Most people with ALS live an average of two to five years after symptoms develop. People who are younger when the illness starts live slightly longer. About 10 percent survive 10 or more years. People with familial ALS usually do not fare as well as people with ALS who are not related, living only one or two years after symptoms appear.
There is no cure for ALS and no effective treatment to halt or reverse the progression of the disease. However, there are treatments that can help control symptoms, prevent unnecessary complications and make living with the disease easier. Supportive care includes drug treatments, therapy and special equipment to keep people as mobile, comfortable and independent as possible.
Creating a Better Future for People with ALS
The CDC has established the National ALS Registry to help researchers find answers to important questions about the disease. The Registry collects and analyzes patient data to help researchers look for disease pattern changes over time and identify whether there are common risk factors among individuals with ALS. By joining the Registry and taking the risk factor surveys, people with ALS will help provide a better picture of who gets ALS and risk factors for the disease. Join the Registry.
The National Institutes of Health (NIH) has a list of federally and privately sponsored ALS clinical trials. To find clinical trials on ALS, visit www.clinicaltrials.gov and enter the terms “amyotrophic lateral sclerosis” or “ALS” AND (your state). NIH also supports a NeuroBioBank that supplies scientific investigators with tissue from people with neurological and other disorders.

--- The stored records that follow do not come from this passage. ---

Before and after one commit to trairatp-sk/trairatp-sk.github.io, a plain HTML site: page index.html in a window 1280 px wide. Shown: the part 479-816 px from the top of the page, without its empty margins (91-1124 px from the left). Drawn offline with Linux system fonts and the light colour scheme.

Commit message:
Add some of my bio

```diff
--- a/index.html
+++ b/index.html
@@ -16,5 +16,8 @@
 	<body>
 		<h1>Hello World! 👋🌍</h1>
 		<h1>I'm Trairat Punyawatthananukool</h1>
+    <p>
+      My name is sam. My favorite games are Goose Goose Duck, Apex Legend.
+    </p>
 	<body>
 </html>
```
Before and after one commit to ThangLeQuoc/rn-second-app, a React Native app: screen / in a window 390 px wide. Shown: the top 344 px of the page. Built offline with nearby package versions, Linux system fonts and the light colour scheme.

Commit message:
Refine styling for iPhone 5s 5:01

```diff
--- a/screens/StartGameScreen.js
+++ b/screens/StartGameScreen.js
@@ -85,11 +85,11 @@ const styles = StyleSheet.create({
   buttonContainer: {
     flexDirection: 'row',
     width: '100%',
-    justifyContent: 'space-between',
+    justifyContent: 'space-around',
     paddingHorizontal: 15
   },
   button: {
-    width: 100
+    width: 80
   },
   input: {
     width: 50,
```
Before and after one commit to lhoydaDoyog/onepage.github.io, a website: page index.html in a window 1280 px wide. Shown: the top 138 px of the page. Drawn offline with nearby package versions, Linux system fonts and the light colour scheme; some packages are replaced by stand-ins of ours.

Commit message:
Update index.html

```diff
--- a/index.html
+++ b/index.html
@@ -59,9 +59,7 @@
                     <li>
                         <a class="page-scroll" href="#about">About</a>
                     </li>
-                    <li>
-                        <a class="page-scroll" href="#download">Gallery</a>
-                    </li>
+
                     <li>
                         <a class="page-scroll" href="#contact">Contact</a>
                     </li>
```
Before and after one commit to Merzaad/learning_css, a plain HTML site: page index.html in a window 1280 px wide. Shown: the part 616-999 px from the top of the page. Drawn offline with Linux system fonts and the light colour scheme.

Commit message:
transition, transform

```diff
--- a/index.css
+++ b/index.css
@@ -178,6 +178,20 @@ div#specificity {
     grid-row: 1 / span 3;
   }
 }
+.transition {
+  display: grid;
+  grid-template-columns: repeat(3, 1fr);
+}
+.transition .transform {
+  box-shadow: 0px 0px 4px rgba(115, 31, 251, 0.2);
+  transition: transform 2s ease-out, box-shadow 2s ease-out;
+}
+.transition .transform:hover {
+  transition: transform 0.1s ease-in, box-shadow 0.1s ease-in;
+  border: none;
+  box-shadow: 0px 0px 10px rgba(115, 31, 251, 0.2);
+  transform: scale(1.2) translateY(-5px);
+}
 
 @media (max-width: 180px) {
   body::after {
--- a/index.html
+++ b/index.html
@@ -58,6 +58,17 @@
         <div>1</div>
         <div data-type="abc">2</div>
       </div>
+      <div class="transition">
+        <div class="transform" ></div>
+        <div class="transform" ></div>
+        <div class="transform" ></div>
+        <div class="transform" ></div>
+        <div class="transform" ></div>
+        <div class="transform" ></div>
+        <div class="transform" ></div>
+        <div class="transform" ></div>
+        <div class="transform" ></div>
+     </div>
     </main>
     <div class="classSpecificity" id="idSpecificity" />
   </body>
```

Tissue from people with ALS is needed to enable scientists to study the disorder more intensely. Prospective donors can learn more at https://neurobiobank.nih.gov/donors-how-become-donor/.
The ALS Association has support groups for people living with ALS and their families and loved ones. Support groups offer a forum to share information and practical experience, a safe place to show emotions, and a gathering spot for speakers and caregivers to address topics of interest. Find a support group in your state. The ALS Association also has resources for caregivers.
There can be significant costs for medical care, equipment and home health care during later stages of the disease. People with ALS should become knowledgeable about their health plan coverage and other programs for which they may be eligible including Social Security Disability Insurance, Medicare, Medicaid and Veterans Affairs benefits.
Real World Health Care blog sponsor, the HealthWell Foundation, provides financial assistance to people living with ALS. Through the fund, HealthWell will provide up to $15,000 in copayment or premium assistance to eligible patients who have annual household incomes up to 500 percent of the federal poverty level. To learn more, visit HealthWell’s Amyotrophic Lateral Sclerosis Fund page.